Parents at Sunnyside Elementary say a quest to erect an electronic sign board at the South Surrey school created a divide in the community over something that would do little to better education for the students.
“It’s divisive and it’s not good for the school community,” Josee Worth said last week of the project.
“There are so many other things the school needs educationally.”
The sign – projected to cost about $40,000 – is an initiative of the school’s parent advisory council that has reportedly been in the works for a number of years.
Opponents argue it was being pushed through without proper process, and cited concerns ranging from student safety to light pollution.
Worth said the PAC was touting benefits including better communication with parents.
A request to speak with a PAC representative initially referred Peace Arch News to the council chair, but noted she is out of the country.
“In the meantime, we are working with all of our parent group to take care of any unresolved issues,” a Feb. 27 email states.
Last Thursday – following mediation that morning that was proposed by principal Faizel Rawji – spokesperson Jessica Wilson said only that parents are “moving forward and working together to come to a resolution.”
Prior to the mediation, Rawji agreed the issue had raised “some controversy” at the school, but he was optimistic the matter could be resolved.
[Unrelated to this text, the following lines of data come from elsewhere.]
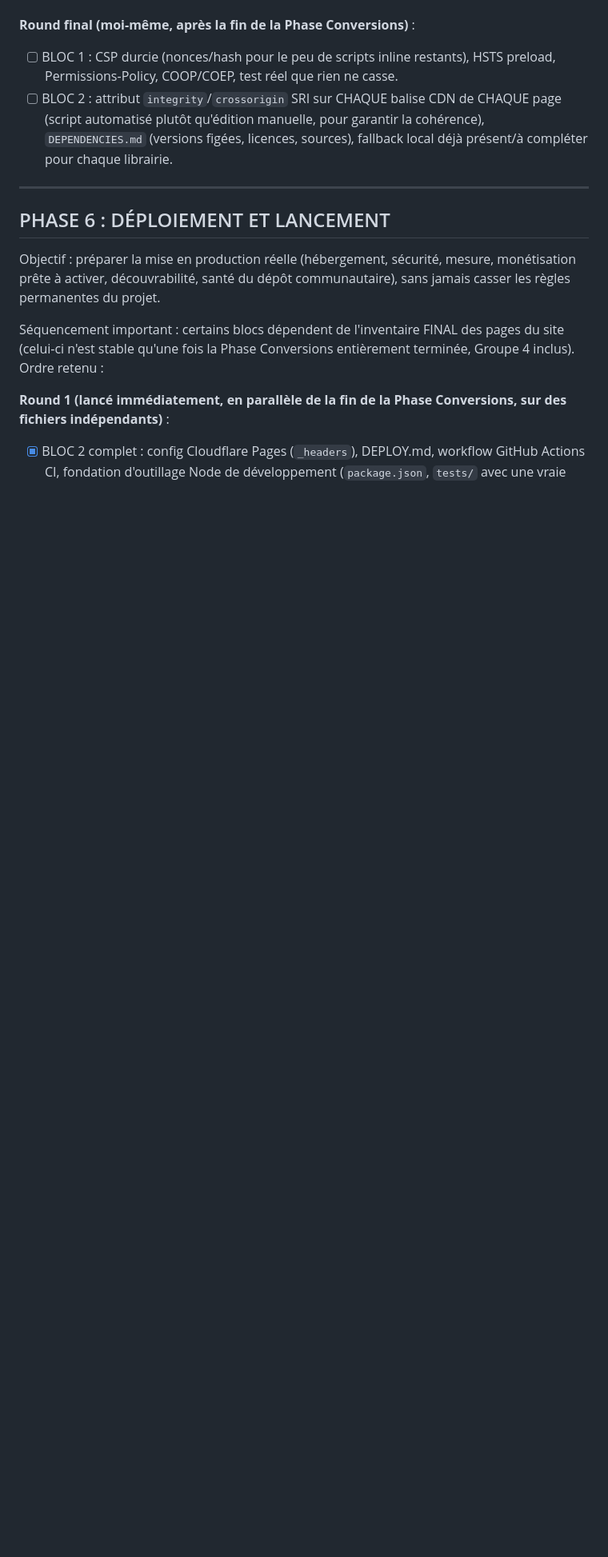
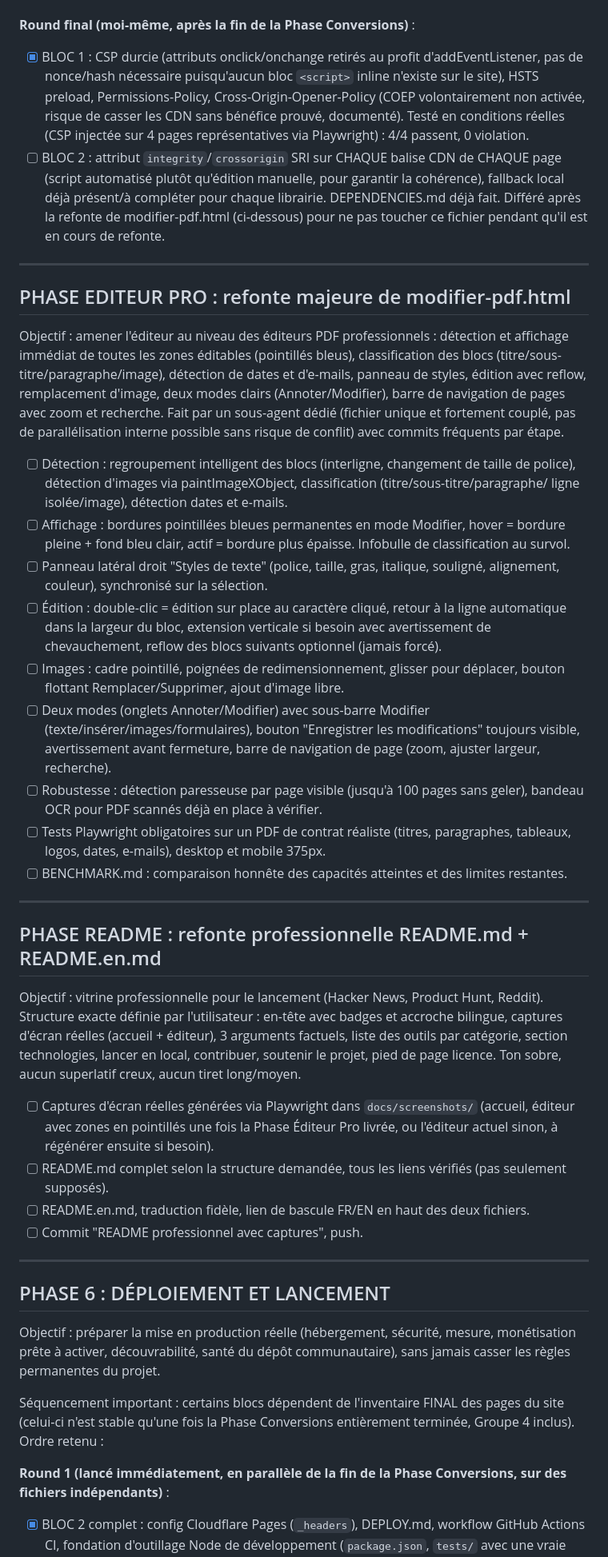
Before and after one commit to YOSO98/tchadiaPDF, a Markdown page: TODO.md, the part around the change. Shown at 80% size. GitHub-like rendering; blank space fills up the shorter version.

Commit message:
TODO.md : Securite Bloc 1 termine, ajoute Phase Editeur Pro et Phase README

```diff
--- a/TODO.md
+++ b/TODO.md
@@ -39,14 +39,83 @@ de la Phase Conversions (Groupe 4 inclus). Ordre retenu :
       `ci.yml`. 9/9 tests passent.
 
 **Round final (moi-même, après la fin de la Phase Conversions)** :
-- [ ] BLOC 1 : CSP durcie (nonces/hash pour le peu de scripts inline
-      restants), HSTS preload, Permissions-Policy, COOP/COEP, test réel que
-      rien ne casse.
+- [x] BLOC 1 : CSP durcie (attributs onclick/onchange retirés au profit
+      d'addEventListener, pas de nonce/hash nécessaire puisqu'aucun bloc
+      `<script>` inline n'existe sur le site), HSTS preload,
+      Permissions-Policy, Cross-Origin-Opener-Policy (COEP volontairement
+      non activée, risque de casser les CDN sans bénéfice prouvé,
+      documenté). Testé en conditions réelles (CSP injectée sur 4 pages
+      représentatives via Playwright) : 4/4 passent, 0 violation.
 - [ ] BLOC 2 : attribut `integrity`/`crossorigin` SRI sur CHAQUE balise
       CDN de CHAQUE page (script automatisé plutôt qu'édition manuelle,
-      pour garantir la cohérence), `DEPENDENCIES.md` (versions figées,
-      licences, sources), fallback local déjà présent/à compléter pour
-      chaque librairie.
+      pour garantir la cohérence), fallback local déjà présent/à compléter
+      pour chaque librairie. DEPENDENCIES.md déjà fait. Différé après la
+      refonte de modifier-pdf.html (ci-dessous) pour ne pas toucher ce
+      fichier pendant qu'il est en cours de refonte.
+
+---
+
+## PHASE EDITEUR PRO : refonte majeure de modifier-pdf.html
+
+Objectif : amener l'éditeur au niveau des éditeurs PDF professionnels :
+détection et affichage immédiat de toutes les zones éditables (pointillés
+bleus), classification des blocs (titre/sous-titre/paragraphe/image),
+détection de dates et d'e-mails, panneau de styles, édition avec reflow,
+remplacement d'image, deux modes clairs (Annoter/Modifier), barre de
+navigation de pages avec zoom et recherche. Fait par un sous-agent dédié
+(fichier unique et fortement couplé, pas de parallélisation interne
+possible sans risque de conflit) avec commits fréquents par étape.
+
+- [ ] Détection : regroupement intelligent des blocs (interligne,
+      changement de taille de police), détection d'images via
+      paintImageXObject, classification (titre/sous-titre/paragraphe/
+      ligne isolée/image), détection dates et e-mails.
+- [ ] Affichage : bordures pointillées bleues permanentes en mode
+      Modifier, hover = bordure pleine + fond bleu clair, actif = bordure
+      plus épaisse. Infobulle de classification au survol.
+- [ ] Panneau latéral droit "Styles de texte" (police, taille, gras,
+      italique, souligné, alignement, couleur), synchronisé sur la
+      sélection.
+- [ ] Édition : double-clic = édition sur place au caractère cliqué,
+      retour à la ligne automatique dans la largeur du bloc, extension
+      verticale si besoin avec avertissement de chevauchement, reflow des
+      blocs suivants optionnel (jamais forcé).
+- [ ] Images : cadre pointillé, poignées de redimensionnement, glisser
+      pour déplacer, bouton flottant Remplacer/Supprimer, ajout d'image
+      libre.
+- [ ] Deux modes (onglets Annoter/Modifier) avec sous-barre Modifier
+      (texte/insérer/images/formulaires), bouton "Enregistrer les
+      modifications" toujours visible, avertissement avant fermeture,
+      barre de navigation de page (zoom, ajuster largeur, recherche).
+- [ ] Robustesse : détection paresseuse par page visible (jusqu'à 100
+      pages sans geler), bandeau OCR pour PDF scannés déjà en place à
+      vérifier.
+- [ ] Tests Playwright obligatoires sur un PDF de contrat réaliste
+      (titres, paragraphes, tableaux, logos, dates, e-mails), desktop et
+      mobile 375px.
+- [ ] BENCHMARK.md : comparaison honnête des capacités atteintes et des
+      limites restantes.
+
+---
+
+## PHASE README : refonte professionnelle README.md + README.en.md
+
+Objectif : vitrine professionnelle pour le lancement (Hacker News,
+Product Hunt, Reddit). Structure exacte définie par l'utilisateur : en-tête
+avec badges et accroche bilingue, captures d'écran réelles (accueil +
+éditeur), 3 arguments factuels, liste des outils par catégorie, section
+technologies, lancer en local, contribuer, soutenir le projet, pied de
+page licence. Ton sobre, aucun superlatif creux, aucun tiret long/moyen.
+
+- [ ] Captures d'écran réelles générées via Playwright dans
+      `docs/screenshots/` (accueil, éditeur avec zones en pointillés une
+      fois la Phase Éditeur Pro livrée, ou l'éditeur actuel sinon, à
+      régénérer ensuite si besoin).
+- [ ] README.md complet selon la structure demandée, tous les liens
+      vérifiés (pas seulement supposés).
+- [ ] README.en.md, traduction fidèle, lien de bascule FR/EN en haut des
+      deux fichiers.
+- [ ] Commit "README professionnel avec captures", push.
 
 ---
 
```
He said he asked both sides to attend the mediation “with your olive branch” – prepared to compromise, and “move forward to a greater good.”
Following the meeting, he said all sides “are moving forward together.”
It’s unclear, however, if a sign is no longer being considered.
Worth said parents are “still in discussion and are moving in a positive direction.”
Rawji said he believes “the issue is being re-examined and will be discussed further at the next PAC meeting.”
New to the school in September, Rawji said he “inherited” the sign issue; it was on the previous principal’s wish list.
While sign opponents said a second playground is among items that should be higher on the priority list for a school where the student population is “exploding,” Rawji said his wish list is less about “stuff.”
“I don’t want things, I want a culture,” he said.
“If we can create a community, that’s more important than anything.”